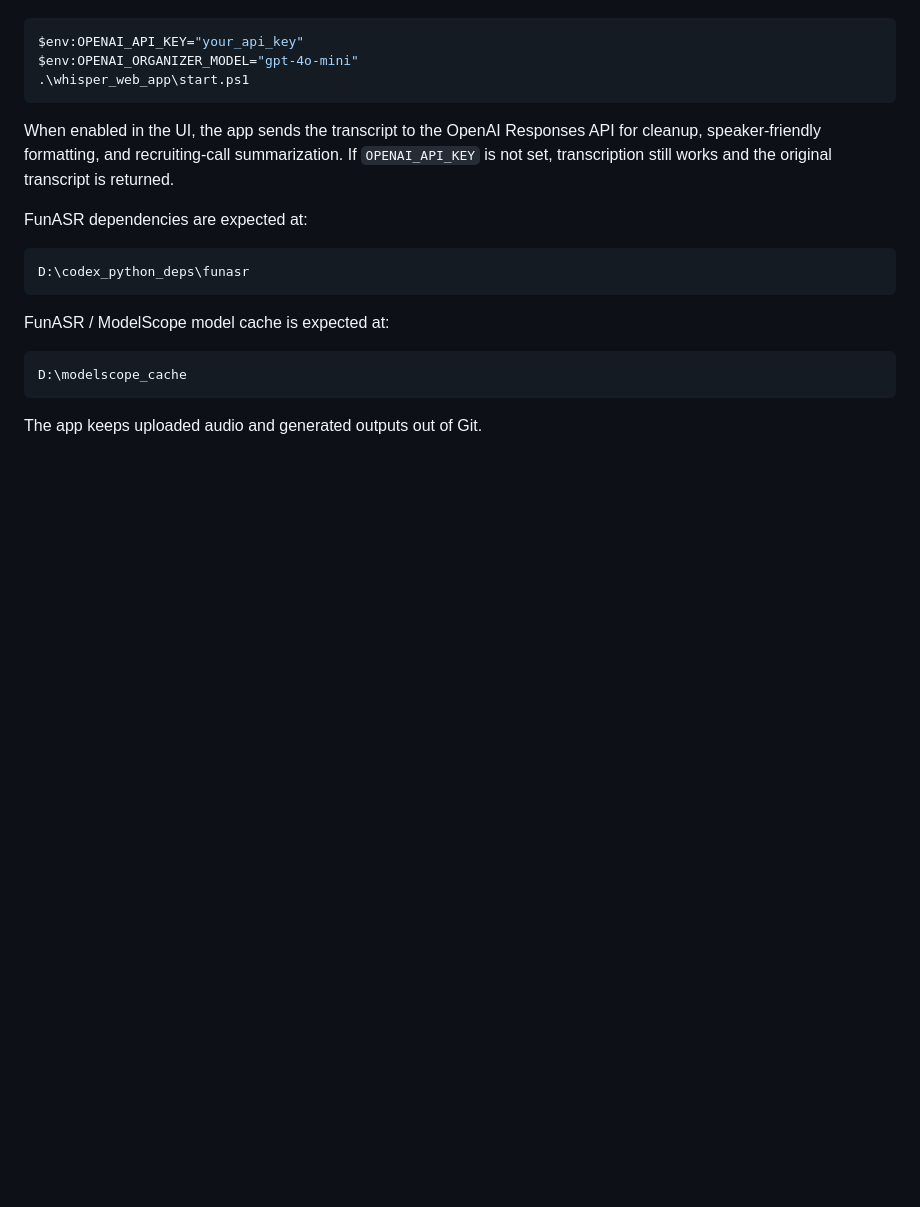
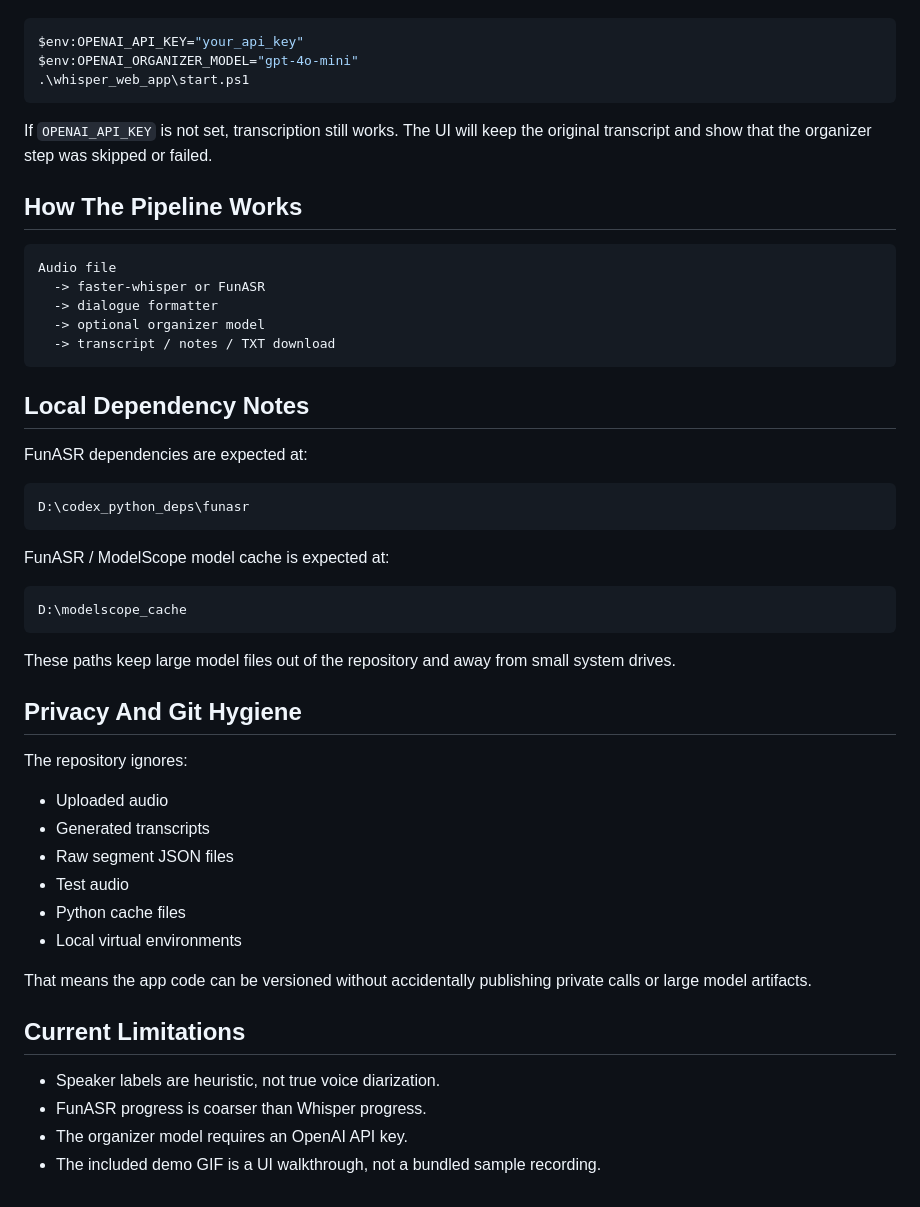
Before and after one commit to xiaoguo-c/local-audio-transcriber, a Markdown page: README.md, the part around one of its changes. Rendered like a GitHub page; blank space fills up the shorter version.

````diff
--- a/README.md
+++ b/README.md
@@ -30,7 +61,19 @@ $env:OPENAI_ORGANIZER_MODEL="gpt-4o-mini"
 .\whisper_web_app\start.ps1
 ```
 
-When enabled in the UI, the app sends the transcript to the OpenAI Responses API for cleanup, speaker-friendly formatting, and recruiting-call summarization. If `OPENAI_API_KEY` is not set, transcription still works and the original transcript is returned.
+If `OPENAI_API_KEY` is not set, transcription still works. The UI will keep the original transcript and show that the organizer step was skipped or failed.
+
+## How The Pipeline Works
+
+```text
+Audio file
+  -> faster-whisper or FunASR
+  -> dialogue formatter
+  -> optional organizer model
+  -> transcript / notes / TXT download
+```
+
+## Local Dependency Notes
 
 FunASR dependencies are expected at:
 
@@ -44,4 +87,24 @@ FunASR / ModelScope model cache is expected at:
 D:\modelscope_cache
 ```
 
-The app keeps uploaded audio and generated outputs out of Git.
+These paths keep large model files out of the repository and away from small system drives.
+
+## Privacy And Git Hygiene
+
+The repository ignores:
+
+- Uploaded audio
+- Generated transcripts
+- Raw segment JSON files
+- Test audio
+- Python cache files
+- Local virtual environments
+
+That means the app code can be versioned without accidentally publishing private calls or large model artifacts.
+
+## Current Limitations
+
+- Speaker labels are heuristic, not true voice diarization.
+- FunASR progress is coarser than Whisper progress.
+- The organizer model requires an OpenAI API key.
+- The included demo GIF is a UI walkthrough, not a bundled sample recording.
````
Also changed, not shown: other parts of README.md (+41 -10 lines), docs/app-screenshot.png (added), docs/demo.gif (added), 1 other file.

- DESCRIPTION OF THE TASK -
Would you copy out each line of the records above where the word "FunASR" occurs?

- YOUR SOLUTION -
+  -> faster-whisper or FunASR
 FunASR dependencies are expected at:
@@ -44,4 +87,24 @@ FunASR / ModelScope model cache is expected at:
+- FunASR progress is coarser than Whisper progress.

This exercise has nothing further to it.